“Greater love hath no man than this, that a man lay down his life for his friends.” John 15:13
“I only regret that I have but one life to lose for my country,” Patriot Nathan Hale
What we historicize tells a great deal about ourselves. The marks we leave in the form of dedications, memorials, written histories, statues, etcetera and leave behind for those to view that come after we are long gone tells a great deal about who and what we are now.
Those historizations can be carved in marble or written in ink, but they nonetheless are histories. All of us that have lived in the Blytheville area for a long time know that the former Eaker Air Force Base has been as much a part of who we are as the gumbo and sand we walk on and the old muddy river that borders our county.
That begs the question, what record are we leaving? Three particular histories come immediately to mind, when I consider what those generations after us will see regarding the air base…the bomber depictions on the Main Street archways, the huge monument in Founders Park and most impressively – the “Linebacker II B-52 monument on Memorial Drive on the Aeroplex”.
We have all driven past the B-52 monument many times, but I would venture to guess that not many have pulled over and read the monument up close. I have on more than one occasion, but sometimes if I’m not careful, I can miss the fact that it is a history about real people – not the base alone and not the planes themselves.
The inscription on the monument reads:
“To honor the memory of these brave men from the 97th bombardment wing at Blytheville Air Force Base who did not return after their B-52 aircraft was shot down over Hanoi, North Vietnam in December 1972. [The names included] Col. Keith R. Heggen, Lt. Col. Donald L. Rissi, Major Bobby A. Kirby, Capt. Randall J. Craddock, Capt. George B. Lockhart, Capt. Ronald D. Perry, Capt. Robert J. Thomas, Capt. Charles E. Darr and SMSGT. Walter L. Ferguson. Erected by their families, comrades and friends”.
Now it is wonderful that these representations exist that will point future generations back to a day when the air base was here and the great sacrifices they made to preserve our freedom and the freedom of others around the world. But, if those three are all that remains, will it tell enough for them to realize just how big a part of our lives the base was?

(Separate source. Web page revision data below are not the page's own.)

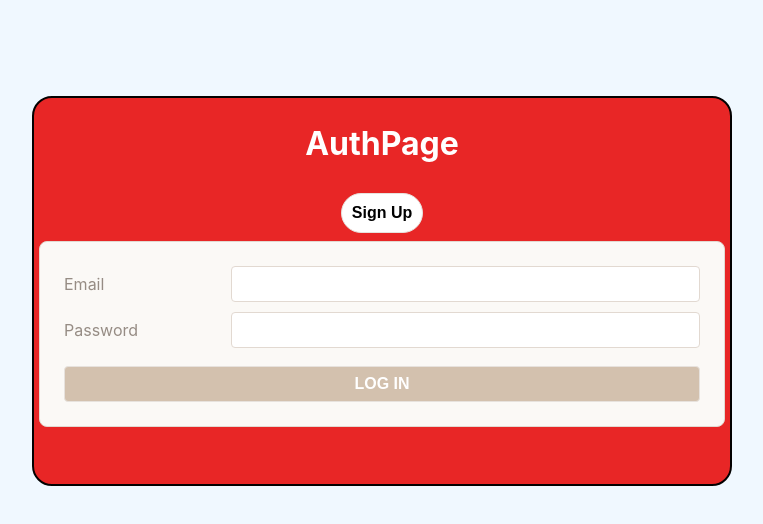
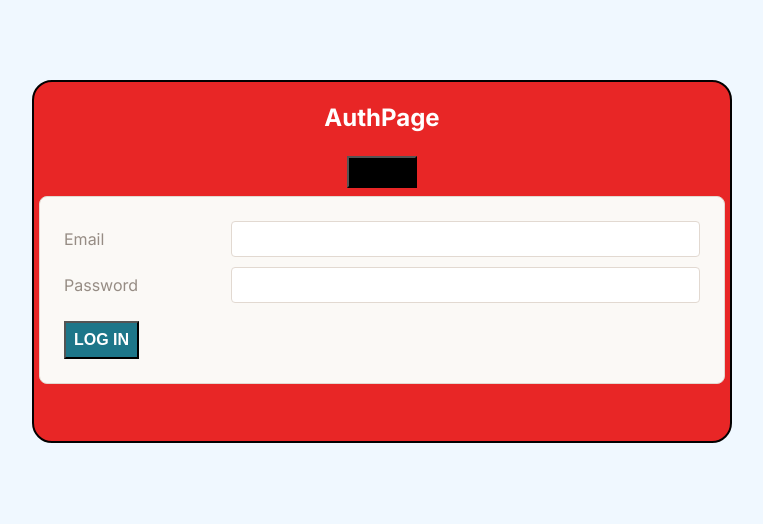
Before and after one commit to Calvickauer/Lend-a-Hand, a React (Create React App) app: page / in a window 1280 px wide. Shown: the top 524 px of the page, without its empty margins (258-1021 px from the left). Built offline with nearby package versions, Linux system fonts and the light colour scheme.

Commit message:
navbar styling

```diff
--- a/src/index.css
+++ b/src/index.css
@@ -1,5 +1,11 @@
+@import url('https://fonts.googleapis.com/css2?family=Inter:wght@400;500;700&display=swap');
+
 :root {
   --white: #FFFFFF;
+  --black: #000000;
+  --main: #FD5C63;
+  --header: #1D4E89;
+  --header2: #1D7689;
   --tan-1: #FBF9F6;
   --tan-2: #E7E2DD;
   --tan-3: #E2D9D1;
@@ -15,13 +21,22 @@
 
 body {
   margin: 0;
-  font-family: -apple-system, BlinkMacSystemFont, 'Segoe UI', 'Roboto', 'Oxygen',
-  'Ubuntu', 'Cantarell', 'Fira Sans', 'Droid Sans', 'Helvetica Neue',
-  sans-serif;
+  font-family: 'Inter', sans-serif;
   -webkit-font-smoothing: antialiased;
   -moz-osx-font-smoothing: grayscale;
-  padding: 2vmin;
   height: 100vh;
+}
+
+h1 {
+  font-size: 24px;
+}
+
+h2 {
+  font-size: 20px;
+}
+
+p {
+  font-size: 16px;
 }
 
 code {
@@ -67,9 +82,9 @@ code {
   display: flex;
   justify-content: space-around;
   align-items: center;
-  background-color: var(--tan-1);
-  color: var(--text-dark);
-  border: .1vmin solid var(--tan-3);
+  background-color: var(--white);
+  color: var(--header);
+  border: .1vmin solid var(--header2);
   border-radius: 1vmin;
   padding: .6vmin;
   text-align: center;
@@ -119,15 +134,19 @@ button, a.button {
   margin: 1vmin;
   padding: 1vmin;
   color: var(--white);
-  background-color: var(--orange);
+  background-color: var(--black);
   font-size: 2vmin;
   font-weight: bold;
   text-decoration: none;
   text-align: center;
-  border: .1vmin solid var(--tan-2);
-  border-radius: .5vmin;
   outline: none;
   cursor: pointer;
+}
+
+button:hover {
+  color: var(--black);
+  background-color: var(--white);
+  border: 2px solid var(--black);
 }
 
 button.btn-sm {
@@ -142,10 +161,11 @@ button.btn-xs {
 
 button:disabled, form:invalid button[type="submit"] {
   cursor: not-allowed;
-  background-color: var(--tan-4);
+  background-color: var(--header2);
 }
 
 button[type="submit"] {
   grid-column: span 2;
   margin: 1vmin 0 0;
+  width:fit-content;
 }
--- a/src/pages/App/App.css
+++ b/src/pages/App/App.css
@@ -1,3 +1,11 @@
+:root {
+  --white: #FFFFFF;
+  --black: #000000;
+  --main: #FD5C63;
+  --header: #1D4E89;
+  --header2: #1D7689;
+}
+
 .App {
   text-align: center;
 }
@@ -83,43 +91,36 @@
 }
 
 .navBar {
-  background-color: rgb(154, 154, 154);
-  border-radius: 30px;
-  margin-top: 10px;
+  background-color: lightgray;
+  margin: 0px;
   height: 60px;
-  color: white;
-  width: 1000px;
-  margin-left: auto;
-  margin-right: auto;
-  border: 3px solid rgb(0, 0, 0);
+  color: var(--black);
+  width: 100%;
+  border-bottom: 1px solid var(--black);
+  /* align-items: baseline; */
 }
 
 .nav__links{
-  padding-top: 20px;
+  padding: 20px;
+  text-align: left;
 }
 
 .link{
-  background-color: white;
-  padding-top: 10px;
-  padding-bottom: 10px;
-  padding-left: 10px;
-  padding-right: 10px;
-  border-radius: 20px;
-  margin-left: 10px;
-  margin-right: 10px;
+  padding: 5px;
+  /* margin-left: 10px;
+  margin-right: 10px; */
   text-decoration: none;
   color: black;
+  font-weight: 500;
 }
 
 .link:hover{
-  background-color: rgb(255, 0, 0);
-  color: rgb(255, 255, 255);
-  border: 1px solid white;
+  color: var(--header2);
   font-weight: bolder;
 }
 
 .welcome__nav{
-  padding-right: 40px;
+  padding: 0px 20px;
   font-weight: bolder;
 }
 
```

I don’t think so.
25 years ago, Eaker Air Force Base was closed and the planes and personnel were relocated to other bases around the country. County residents experienced a great time of fear and trepidation at that time, because a great deal of people were employed out there and the economic impact of the personnel stationed there was huge upon the local economy.
In fact, its use as a military installation comes in two different episodes. Upon the closure of the Army Air Field, it had a terrible impact economically upon the county and immediately local leaders began lobbying for its recomissioning. But that just points out the economic impact.
I would venture to say that thousands of people, still living here, were born on the air base. Many took college courses there. Many worked and learned skills there. Many served their country and built families out on the facility. A great deal of them moved away when restationed and decided to come back upon their retirement. There are fascinating stores that can be told. Libraries of books, filled cover to cover, would not hold all of the stories about the impact that the base has had on the area and the area had upon the lives of those that worked and lived on the base.
Men and women served, died, lived as prisoners of war, started over, came of age, recreated themselves, were born, learned, matured, built relationships, married, dated, changed, innovated and….well, just plain ol’ lived out there!
And that is not all. There is a site on the base that is well known in the world of archaeology and history (and the location is not publicly released in order to protect the content integrity of the site) called the “Eaker Site”. There is nothing for the average person to see out there now, but it was the site of a large Mississippian village. What lives they had and what impact they made upon the area and the area (the land) made upon them!
There is no way of communicating a history of the area and the people (you and I) without discussing the history of the former Blytheville (Eaker) Air Force Base. There is also no way of understanding America and the role it has played in the world as a beacon of freedom without understanding the Cold War. But, you can know nothing about the Cold War without knowing about the B-52s and the Strategic Air Command (of which the Blytheville Air Force Base was a large part).
For that reason, and more, we will be publishing a magazine this spring that will tell the story of the Eaker (Blytheville) Air Force Base. We hope to include stories, histories, pictures and content that represents the time period of the Army Air Field, the air force base – past, present and future.
I’m sure most of you will probably even want to keep the magazine as a keepsake, but only if you help me with its content. How much better will that publication be if it includes your (or your family’s) pictures and stories? Please drop me an email today and contribute your part of the history. Thank you in advance.